How to describe Possession? Possession is what you might get if Dan Brown had been an English major instead of a history nerd and actually had some skill with language.
Byatt clearly knows what she’s doing in terms of telling a story. Possession follows the similar paths of two (fictitious) Victorian poets, Randolph Henry Ash and Christabel LaMotte, and two modern scholars, Roland Michell and Maud Bailey. Michell and Bailey stumble across a collection of scandalous letters exchanged by the married Ash and LaMotte, and set off on a race against a handful of other, pushy scholars to uncover what really happened before all the evidence is yanked out of their hands. Oh, and in the process they sort of fall in love. I say ‘sort of’ because it’s never entirely clear.

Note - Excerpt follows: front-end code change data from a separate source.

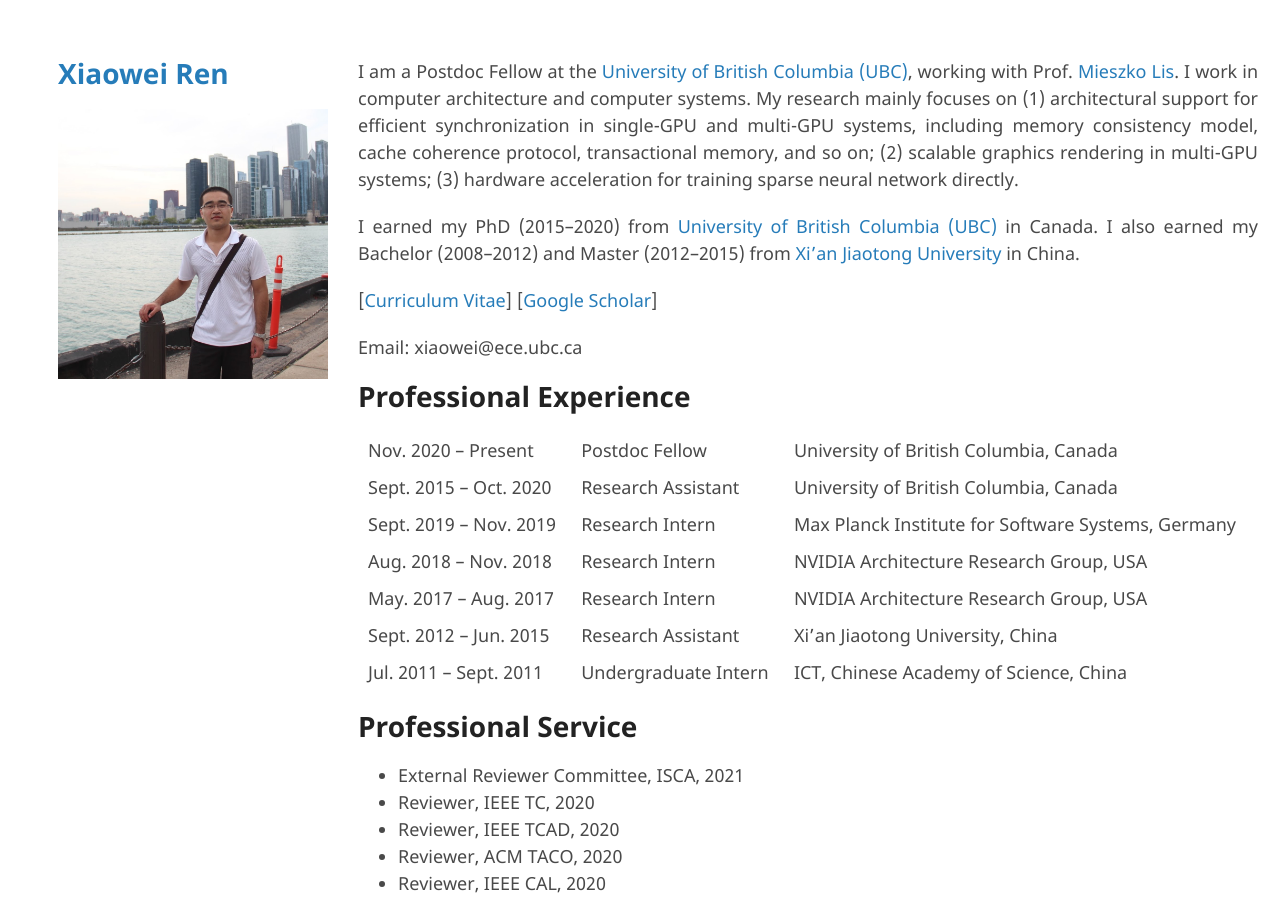
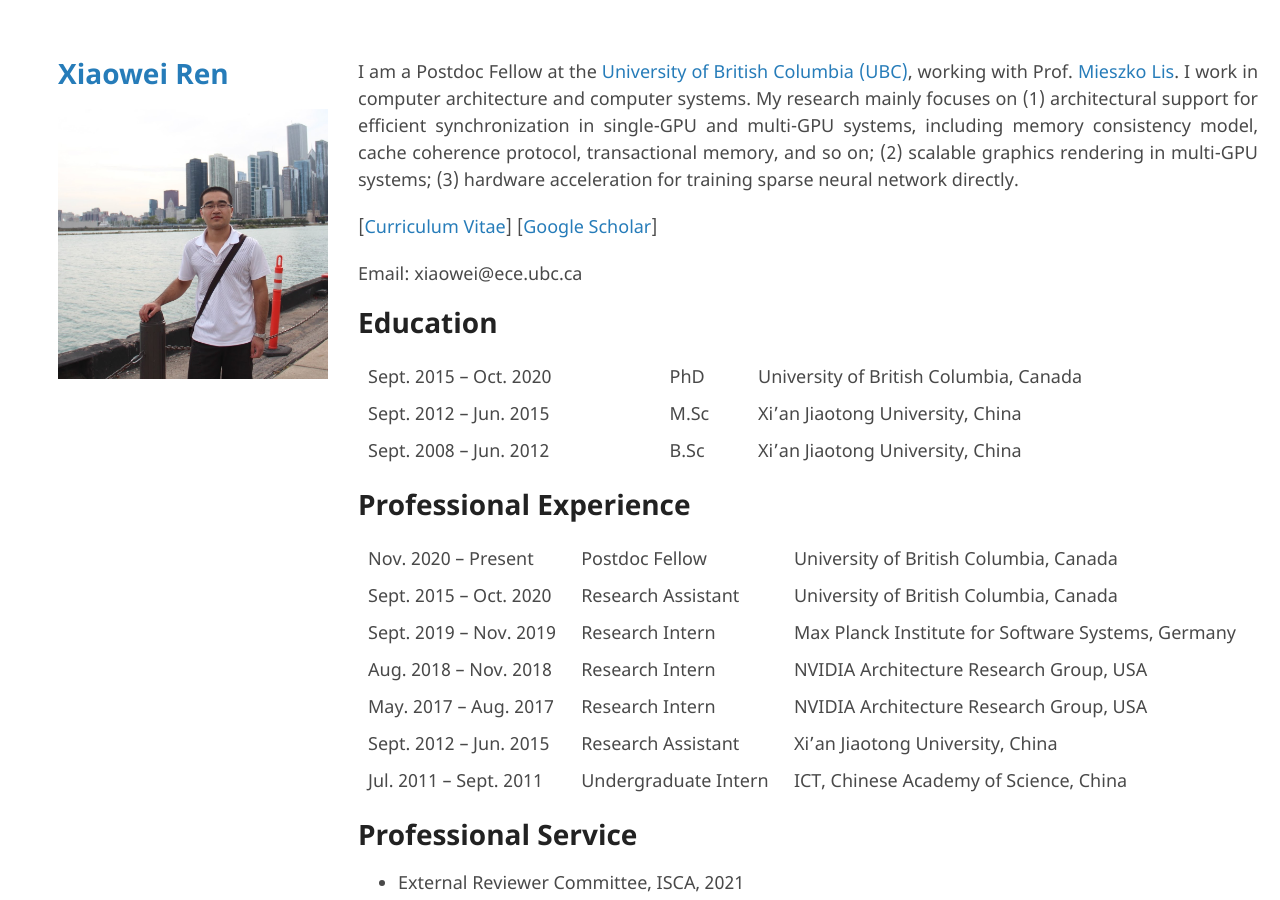
Before and after one commit to ericrxw/xiaoweiren, a Jekyll site: the page built from index.md, in a window 1280 px wide and 900 px high. Built offline with Jekyll 4.4.1, drawn with Linux system fonts in a browser that asks for light colours; our own code applies the rules of GitHub Pages for plain Markdown files; the repository's description, which GitHub fills in, is left out.

Commit message:
add education

```diff
--- a/index.md
+++ b/index.md
@@ -1,10 +1,15 @@
 I am a Postdoc Fellow at the [University of British Columbia (UBC)](http://www.ece.ubc.ca), working with Prof. [Mieszko Lis](http://mieszko.ece.ubc.ca). I work in computer architecture and computer systems. My research mainly focuses on (1) architectural support for efficient synchronization in single-GPU and multi-GPU systems, including memory consistency model, cache coherence protocol, transactional memory, and so on; (2) scalable graphics rendering in multi-GPU systems; (3) hardware acceleration for training sparse neural network directly.
-
-I earned my PhD (2015--2020) from [University of British Columbia (UBC)](http://www.ece.ubc.ca) in Canada. I also earned my Bachelor (2008--2012) and Master (2012--2015) from [Xi'an Jiaotong University](http://en.xjtu.edu.cn) in China.
 
 [[Curriculum Vitae](./docs/Xiaowei_Ren_CV.pdf)] [[Google Scholar](https://scholar.google.ca/citations?user=5t92QC0AAAAJ&hl=en)]
 
 Email: xiaowei@ece.ubc.ca
+
+# Education
+
+|Sept. 2015 -- Oct. 2020 | PhD  | University of British Columbia, Canada |
+|Sept. 2012 -- Jun. 2015 | M.Sc | Xi'an Jiaotong University, China       |
+|Sept. 2008 -- Jun. 2012 | B.Sc | Xi'an Jiaotong University, China       |
+
 
 # Professional Experience
 
```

Roland and Maud are as peculiar a pair of lovers as you could ask for. Roland is a shy, unobtrusive young scholar who’s had the same girlfriend for almost ten years without ever really liking her that much and is constantly struggling to make ends meet. Maud is a successful scholar and formidable feminist, whose default setting seems to be ‘aloof.’ What they have in common is their love of poetry and the dead poets who wrote them. Academic passion slowly, clumsily transforms into a romantic passion – but instead of acknowledging it like any normal couple would, Roland crashes on Maud’s couch for a few weeks while they pretend to be totally platonic friends for no real reason. In the meantime they carry on dissecting the saga of Ash and LaMotte’s ill-fated love affair, and with the help of an eclectic group of friends, uncover some historically startling information. It’s a treasure hunt and a love story and an essay on human sexuality at once.

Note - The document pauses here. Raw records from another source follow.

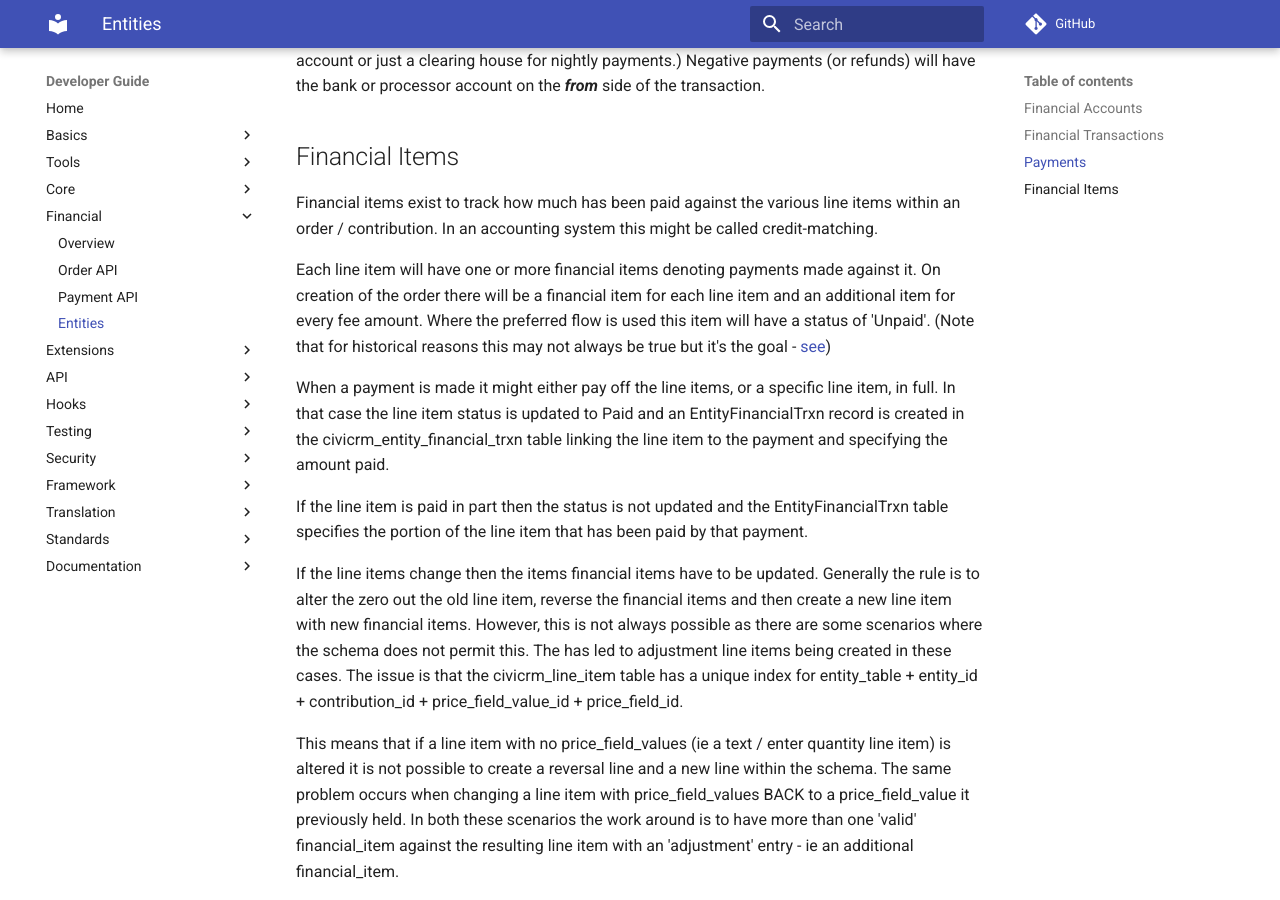
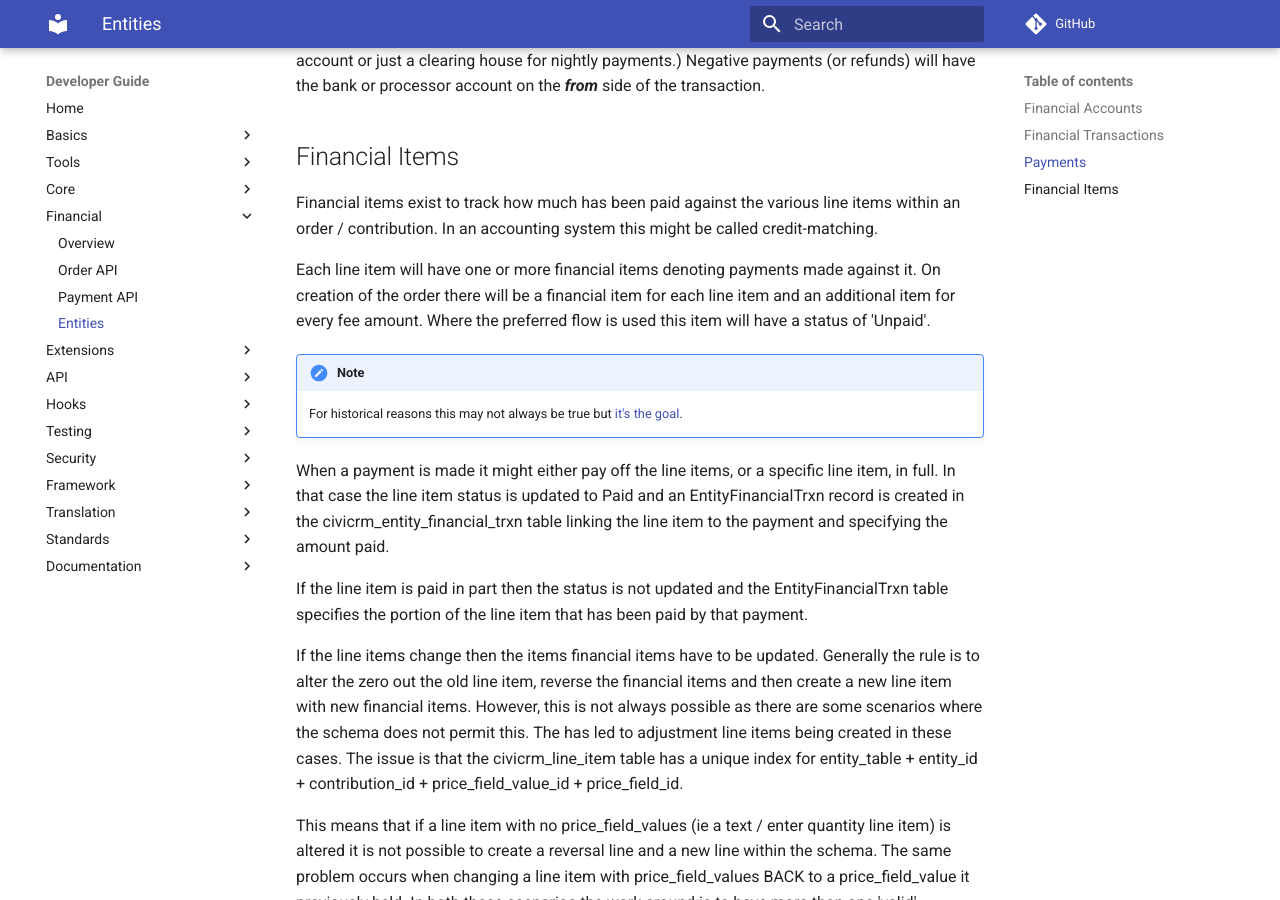
Before and after one commit to civicrm/civicrm-dev-docs, an MkDocs documentation site: the page built from docs/financial/financialentities.md, in a window 1280 px wide and 900 px high, scrolled down 2363 px. Built offline with MkDocs 1.6.1 and Material for MkDocs 9.7.7, drawn with Linux system fonts in a browser that asks for light colours; comment, search, counter and statistics services are not loaded; old or Windows-style settings are respelled for this version of MkDocs.

Commit message:
Update docs/financial/financialentities.md
Co-Authored-By: Mikey O'Toole <mikey@mjco.uk>

```diff
--- a/docs/financial/financialentities.md
+++ b/docs/financial/financialentities.md
@@ -64,7 +64,10 @@ In an accounting system this might be called credit-matching.
 
 Each line item will have one or more financial items denoting payments made against it. On creation of the order there
 will be a financial item for each line item and an additional item for every fee amount. Where the preferred flow is used
-this item will have a status of 'Unpaid'. (Note that for historical reasons this may not always be true but it's the goal - [see](https://github.com/civicrm/civicrm-dev-docs/issues/712))
+this item will have a status of 'Unpaid'.
+
+!!! note
+    For historical reasons this may not always be true but [it's the goal](https://github.com/civicrm/civicrm-dev-docs/issues/712).
 
 When a payment is made it might either pay off the line items, or a specific line item, in full. In that case the line item
 status is updated to Paid and an EntityFinancialTrxn record is created in the civicrm_entity_financial_trxn table linking
```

Byatt’s strengths are in storytelling and authenticity. Her characters are just weird enough to be real, and Ash and LaMotte convincing enough that I Googled them just to be sure they were, in fact, fictitious. It’s a good story and a well-written one, but it’s not perfect. Byatt favors an odd handful of words, which pop up so often in the text as to become a little exhausting. (The word ‘green’ is used so many times in the first few chapters that I was fighting the urge to reach for a pen and cross it out. Green is Maud’s spirit-color or whatever. We get it already. Ditto ‘serpentine.’ That is not a word you can use repeatedly.) She’s also prone to writing long-winded and relatively pointless journal entries as one of a crowd of secondary characters – Ash’s wife, Christabel’s cousin, etc. – which are clearly intended to impart pieces of crucial information without being overly obvious. But the result is that it’s boring and it would have been just as easy for Byatt to write, “Maud suddenly exclaimed, ‘Look at this passage here! Now we know why Christabel went back to Brittany!’” That being said, the story moves at a relatively good clip.
Possession is an undoubtedly interesting read. The narrative at times seems to undermine the author’s own suggestion that love and sex aren’t necessarily the same, but it still makes for an interesting study of poetry, sexuality, and gender norms both in the ’80s and the Victorian era. A good read for those who like their classics with a modern twist, or those who want something heady to chew on with a cup of tea on a rainy day.
3.5 stars. Find it on Goodreads here, then support your local bookstore by buying it there. (Yes, I am shameless.)